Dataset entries

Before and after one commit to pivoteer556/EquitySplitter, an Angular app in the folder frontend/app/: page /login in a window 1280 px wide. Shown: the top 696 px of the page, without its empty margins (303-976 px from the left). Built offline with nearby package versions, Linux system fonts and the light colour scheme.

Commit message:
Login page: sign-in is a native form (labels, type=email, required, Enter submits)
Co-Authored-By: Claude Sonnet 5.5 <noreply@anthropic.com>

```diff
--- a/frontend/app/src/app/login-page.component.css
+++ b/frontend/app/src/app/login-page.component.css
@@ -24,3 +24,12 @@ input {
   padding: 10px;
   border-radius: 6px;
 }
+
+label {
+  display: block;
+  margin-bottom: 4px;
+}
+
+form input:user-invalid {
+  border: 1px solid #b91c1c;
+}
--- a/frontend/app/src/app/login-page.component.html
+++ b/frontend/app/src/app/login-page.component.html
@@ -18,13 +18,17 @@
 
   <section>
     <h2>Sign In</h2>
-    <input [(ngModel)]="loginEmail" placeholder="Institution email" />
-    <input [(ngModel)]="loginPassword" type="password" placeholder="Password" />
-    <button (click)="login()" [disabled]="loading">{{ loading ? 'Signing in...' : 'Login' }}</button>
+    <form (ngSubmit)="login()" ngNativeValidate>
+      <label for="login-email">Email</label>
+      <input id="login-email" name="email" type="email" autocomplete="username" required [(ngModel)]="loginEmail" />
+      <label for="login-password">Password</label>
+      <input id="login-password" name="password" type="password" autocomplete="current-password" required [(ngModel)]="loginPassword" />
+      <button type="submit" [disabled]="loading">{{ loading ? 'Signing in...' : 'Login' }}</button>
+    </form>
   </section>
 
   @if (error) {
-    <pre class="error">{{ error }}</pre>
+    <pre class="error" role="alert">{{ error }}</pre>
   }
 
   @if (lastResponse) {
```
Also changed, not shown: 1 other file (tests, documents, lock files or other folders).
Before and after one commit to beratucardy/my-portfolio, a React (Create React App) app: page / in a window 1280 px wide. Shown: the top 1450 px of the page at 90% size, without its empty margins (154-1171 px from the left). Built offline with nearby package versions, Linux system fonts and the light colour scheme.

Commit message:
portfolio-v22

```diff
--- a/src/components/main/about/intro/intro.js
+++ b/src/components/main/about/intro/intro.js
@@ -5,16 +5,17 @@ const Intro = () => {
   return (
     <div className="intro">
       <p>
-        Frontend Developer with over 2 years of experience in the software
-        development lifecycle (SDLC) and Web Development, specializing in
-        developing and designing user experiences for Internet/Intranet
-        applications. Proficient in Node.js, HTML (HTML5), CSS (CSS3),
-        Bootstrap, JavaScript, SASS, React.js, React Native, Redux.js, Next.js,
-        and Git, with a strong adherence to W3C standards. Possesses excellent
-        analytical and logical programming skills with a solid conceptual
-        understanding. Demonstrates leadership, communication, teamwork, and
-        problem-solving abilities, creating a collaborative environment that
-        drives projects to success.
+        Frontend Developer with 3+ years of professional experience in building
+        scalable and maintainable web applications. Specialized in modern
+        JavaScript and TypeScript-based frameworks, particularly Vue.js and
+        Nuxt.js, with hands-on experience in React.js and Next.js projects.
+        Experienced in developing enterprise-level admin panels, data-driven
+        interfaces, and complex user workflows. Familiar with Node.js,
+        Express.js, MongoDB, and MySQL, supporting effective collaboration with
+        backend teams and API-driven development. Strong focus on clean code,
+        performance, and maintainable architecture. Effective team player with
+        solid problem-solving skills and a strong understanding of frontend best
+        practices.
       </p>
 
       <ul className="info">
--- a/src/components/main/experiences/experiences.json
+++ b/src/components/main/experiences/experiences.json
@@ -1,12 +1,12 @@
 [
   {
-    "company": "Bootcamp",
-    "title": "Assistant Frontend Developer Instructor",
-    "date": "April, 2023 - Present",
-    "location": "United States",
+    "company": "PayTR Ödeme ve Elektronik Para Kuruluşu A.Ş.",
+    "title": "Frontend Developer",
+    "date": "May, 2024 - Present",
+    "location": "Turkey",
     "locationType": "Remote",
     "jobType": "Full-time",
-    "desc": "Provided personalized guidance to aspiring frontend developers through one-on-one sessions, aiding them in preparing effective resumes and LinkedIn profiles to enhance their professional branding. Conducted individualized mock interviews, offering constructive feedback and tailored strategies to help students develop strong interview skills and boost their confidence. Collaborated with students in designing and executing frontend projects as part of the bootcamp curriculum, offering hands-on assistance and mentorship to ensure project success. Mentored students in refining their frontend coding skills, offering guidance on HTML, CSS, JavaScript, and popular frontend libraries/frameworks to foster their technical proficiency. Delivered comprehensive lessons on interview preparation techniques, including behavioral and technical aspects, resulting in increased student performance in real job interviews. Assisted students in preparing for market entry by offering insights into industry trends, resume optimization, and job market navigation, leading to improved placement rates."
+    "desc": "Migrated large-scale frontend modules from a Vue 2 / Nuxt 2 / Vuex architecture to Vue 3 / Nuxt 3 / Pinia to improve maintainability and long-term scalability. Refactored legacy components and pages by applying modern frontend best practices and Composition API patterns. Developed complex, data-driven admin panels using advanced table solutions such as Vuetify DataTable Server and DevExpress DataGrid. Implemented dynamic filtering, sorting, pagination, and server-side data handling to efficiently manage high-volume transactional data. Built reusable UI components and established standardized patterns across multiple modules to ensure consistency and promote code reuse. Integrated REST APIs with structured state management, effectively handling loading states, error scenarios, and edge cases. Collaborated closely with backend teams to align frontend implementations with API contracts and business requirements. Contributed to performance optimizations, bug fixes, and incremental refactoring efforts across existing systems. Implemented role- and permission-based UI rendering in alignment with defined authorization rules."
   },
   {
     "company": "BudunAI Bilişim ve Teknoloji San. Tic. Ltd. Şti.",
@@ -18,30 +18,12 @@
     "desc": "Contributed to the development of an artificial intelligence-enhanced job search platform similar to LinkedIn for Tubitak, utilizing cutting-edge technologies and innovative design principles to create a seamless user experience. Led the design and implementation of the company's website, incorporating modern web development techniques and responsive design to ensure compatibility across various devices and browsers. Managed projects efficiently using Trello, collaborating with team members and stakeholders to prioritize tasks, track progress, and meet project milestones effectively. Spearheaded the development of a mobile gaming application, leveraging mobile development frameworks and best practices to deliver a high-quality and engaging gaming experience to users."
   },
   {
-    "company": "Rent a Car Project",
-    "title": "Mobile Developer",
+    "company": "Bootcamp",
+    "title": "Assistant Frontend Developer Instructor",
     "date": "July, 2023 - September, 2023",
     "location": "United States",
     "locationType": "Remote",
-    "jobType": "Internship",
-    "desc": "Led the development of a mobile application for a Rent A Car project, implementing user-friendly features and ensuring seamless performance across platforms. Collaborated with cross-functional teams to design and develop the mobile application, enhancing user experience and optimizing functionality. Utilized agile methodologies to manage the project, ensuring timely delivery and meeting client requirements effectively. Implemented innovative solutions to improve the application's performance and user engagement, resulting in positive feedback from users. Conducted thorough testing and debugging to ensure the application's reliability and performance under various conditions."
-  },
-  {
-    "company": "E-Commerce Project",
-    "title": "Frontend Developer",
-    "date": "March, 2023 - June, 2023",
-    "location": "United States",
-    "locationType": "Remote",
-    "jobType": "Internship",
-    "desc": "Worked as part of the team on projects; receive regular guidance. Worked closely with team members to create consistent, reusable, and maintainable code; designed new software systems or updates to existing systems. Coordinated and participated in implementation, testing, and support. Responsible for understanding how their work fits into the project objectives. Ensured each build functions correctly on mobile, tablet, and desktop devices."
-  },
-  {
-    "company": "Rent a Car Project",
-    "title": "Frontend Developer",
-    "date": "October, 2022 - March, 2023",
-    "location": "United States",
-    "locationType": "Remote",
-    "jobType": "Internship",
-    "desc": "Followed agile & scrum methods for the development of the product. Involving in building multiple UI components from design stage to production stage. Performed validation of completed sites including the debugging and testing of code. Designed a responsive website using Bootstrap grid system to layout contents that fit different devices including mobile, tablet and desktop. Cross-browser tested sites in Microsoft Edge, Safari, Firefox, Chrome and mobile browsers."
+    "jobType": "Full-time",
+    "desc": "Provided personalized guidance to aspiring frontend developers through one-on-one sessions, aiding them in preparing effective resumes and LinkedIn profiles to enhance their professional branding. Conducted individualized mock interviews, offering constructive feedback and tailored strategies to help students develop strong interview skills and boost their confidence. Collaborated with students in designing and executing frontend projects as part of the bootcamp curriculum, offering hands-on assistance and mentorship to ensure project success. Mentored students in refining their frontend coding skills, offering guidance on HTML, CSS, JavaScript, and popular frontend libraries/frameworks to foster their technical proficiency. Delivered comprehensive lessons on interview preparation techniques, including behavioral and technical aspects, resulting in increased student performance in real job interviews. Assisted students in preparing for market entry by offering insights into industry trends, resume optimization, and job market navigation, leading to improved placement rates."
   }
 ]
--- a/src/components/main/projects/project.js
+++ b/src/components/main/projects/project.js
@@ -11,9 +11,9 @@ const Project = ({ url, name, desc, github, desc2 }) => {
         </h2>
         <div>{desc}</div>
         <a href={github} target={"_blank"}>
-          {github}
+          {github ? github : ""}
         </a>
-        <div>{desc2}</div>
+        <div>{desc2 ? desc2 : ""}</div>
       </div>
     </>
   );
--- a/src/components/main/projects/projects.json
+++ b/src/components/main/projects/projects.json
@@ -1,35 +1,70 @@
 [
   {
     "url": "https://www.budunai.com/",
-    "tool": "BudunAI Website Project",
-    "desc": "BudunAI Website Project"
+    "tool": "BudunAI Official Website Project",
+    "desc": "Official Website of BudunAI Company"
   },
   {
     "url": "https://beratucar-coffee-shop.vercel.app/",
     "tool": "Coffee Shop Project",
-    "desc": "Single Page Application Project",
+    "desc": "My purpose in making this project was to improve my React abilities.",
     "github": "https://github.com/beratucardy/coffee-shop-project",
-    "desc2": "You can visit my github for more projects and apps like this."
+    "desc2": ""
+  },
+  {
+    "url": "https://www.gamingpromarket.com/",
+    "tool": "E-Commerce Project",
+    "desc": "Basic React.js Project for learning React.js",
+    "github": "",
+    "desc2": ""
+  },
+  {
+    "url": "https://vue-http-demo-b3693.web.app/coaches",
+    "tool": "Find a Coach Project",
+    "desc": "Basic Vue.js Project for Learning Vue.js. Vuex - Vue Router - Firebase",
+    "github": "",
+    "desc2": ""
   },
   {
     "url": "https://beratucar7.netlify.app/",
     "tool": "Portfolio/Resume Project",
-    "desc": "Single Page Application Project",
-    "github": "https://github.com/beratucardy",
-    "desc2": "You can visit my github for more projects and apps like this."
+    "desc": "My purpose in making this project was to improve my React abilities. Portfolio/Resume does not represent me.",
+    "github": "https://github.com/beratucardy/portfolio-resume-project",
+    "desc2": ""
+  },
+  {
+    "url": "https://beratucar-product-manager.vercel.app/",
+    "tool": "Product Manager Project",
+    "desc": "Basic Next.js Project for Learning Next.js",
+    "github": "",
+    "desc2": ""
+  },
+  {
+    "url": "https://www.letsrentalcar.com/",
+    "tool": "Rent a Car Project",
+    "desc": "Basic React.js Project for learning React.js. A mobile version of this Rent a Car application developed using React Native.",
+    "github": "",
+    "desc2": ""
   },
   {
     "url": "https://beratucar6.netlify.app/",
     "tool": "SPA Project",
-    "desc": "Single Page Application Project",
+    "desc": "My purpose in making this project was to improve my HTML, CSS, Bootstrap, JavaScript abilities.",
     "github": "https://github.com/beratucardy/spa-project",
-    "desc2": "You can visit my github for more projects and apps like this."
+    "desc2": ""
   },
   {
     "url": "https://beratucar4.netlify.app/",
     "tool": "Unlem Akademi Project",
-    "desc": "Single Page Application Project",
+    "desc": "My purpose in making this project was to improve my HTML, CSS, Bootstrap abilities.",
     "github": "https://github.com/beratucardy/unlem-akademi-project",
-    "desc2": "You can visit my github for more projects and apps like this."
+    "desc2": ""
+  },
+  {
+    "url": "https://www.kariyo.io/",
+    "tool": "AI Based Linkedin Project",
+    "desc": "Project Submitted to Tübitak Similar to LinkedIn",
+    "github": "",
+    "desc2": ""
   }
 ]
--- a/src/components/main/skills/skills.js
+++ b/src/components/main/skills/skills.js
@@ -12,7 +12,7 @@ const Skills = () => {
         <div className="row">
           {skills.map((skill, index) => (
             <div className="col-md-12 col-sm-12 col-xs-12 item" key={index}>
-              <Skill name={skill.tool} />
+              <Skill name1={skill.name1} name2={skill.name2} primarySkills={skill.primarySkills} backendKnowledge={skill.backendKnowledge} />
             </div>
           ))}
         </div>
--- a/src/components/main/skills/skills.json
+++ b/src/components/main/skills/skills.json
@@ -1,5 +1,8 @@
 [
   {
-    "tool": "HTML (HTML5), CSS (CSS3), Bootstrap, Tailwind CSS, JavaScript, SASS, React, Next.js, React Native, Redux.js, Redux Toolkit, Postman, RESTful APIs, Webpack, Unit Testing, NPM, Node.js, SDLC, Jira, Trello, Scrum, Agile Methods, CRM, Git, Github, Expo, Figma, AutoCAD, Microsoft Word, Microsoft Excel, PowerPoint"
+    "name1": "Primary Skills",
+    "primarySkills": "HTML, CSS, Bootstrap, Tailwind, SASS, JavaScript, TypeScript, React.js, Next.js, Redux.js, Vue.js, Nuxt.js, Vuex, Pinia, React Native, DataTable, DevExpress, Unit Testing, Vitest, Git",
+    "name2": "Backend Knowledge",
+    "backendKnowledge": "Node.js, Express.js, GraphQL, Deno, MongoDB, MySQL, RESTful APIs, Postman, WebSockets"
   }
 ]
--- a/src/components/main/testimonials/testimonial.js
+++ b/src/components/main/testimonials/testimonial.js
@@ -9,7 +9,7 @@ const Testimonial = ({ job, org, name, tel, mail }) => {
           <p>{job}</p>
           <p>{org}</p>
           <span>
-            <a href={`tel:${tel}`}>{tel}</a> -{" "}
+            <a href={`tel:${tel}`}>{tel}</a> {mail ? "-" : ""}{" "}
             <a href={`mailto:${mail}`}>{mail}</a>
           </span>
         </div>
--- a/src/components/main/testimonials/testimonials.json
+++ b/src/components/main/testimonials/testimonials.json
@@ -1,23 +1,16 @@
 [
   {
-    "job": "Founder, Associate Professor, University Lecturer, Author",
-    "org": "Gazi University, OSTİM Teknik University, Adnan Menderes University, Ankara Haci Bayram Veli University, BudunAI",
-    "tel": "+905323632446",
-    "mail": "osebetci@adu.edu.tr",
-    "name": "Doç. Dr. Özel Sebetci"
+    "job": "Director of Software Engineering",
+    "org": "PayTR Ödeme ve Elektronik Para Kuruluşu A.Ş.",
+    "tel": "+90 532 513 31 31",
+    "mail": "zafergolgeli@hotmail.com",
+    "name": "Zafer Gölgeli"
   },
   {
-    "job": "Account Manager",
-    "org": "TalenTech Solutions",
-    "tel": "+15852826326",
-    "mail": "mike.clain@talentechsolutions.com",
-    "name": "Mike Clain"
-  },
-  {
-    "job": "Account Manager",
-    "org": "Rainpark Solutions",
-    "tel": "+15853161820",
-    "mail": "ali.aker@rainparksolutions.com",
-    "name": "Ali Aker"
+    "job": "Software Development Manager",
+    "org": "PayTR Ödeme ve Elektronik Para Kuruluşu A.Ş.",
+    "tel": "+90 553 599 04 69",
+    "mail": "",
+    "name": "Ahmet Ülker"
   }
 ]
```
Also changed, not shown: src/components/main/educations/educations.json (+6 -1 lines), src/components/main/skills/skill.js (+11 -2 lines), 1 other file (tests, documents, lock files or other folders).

PROBLEM: From the entries, work out how many lines include the word "input", answering with the number only.

ANSWER BOX: 6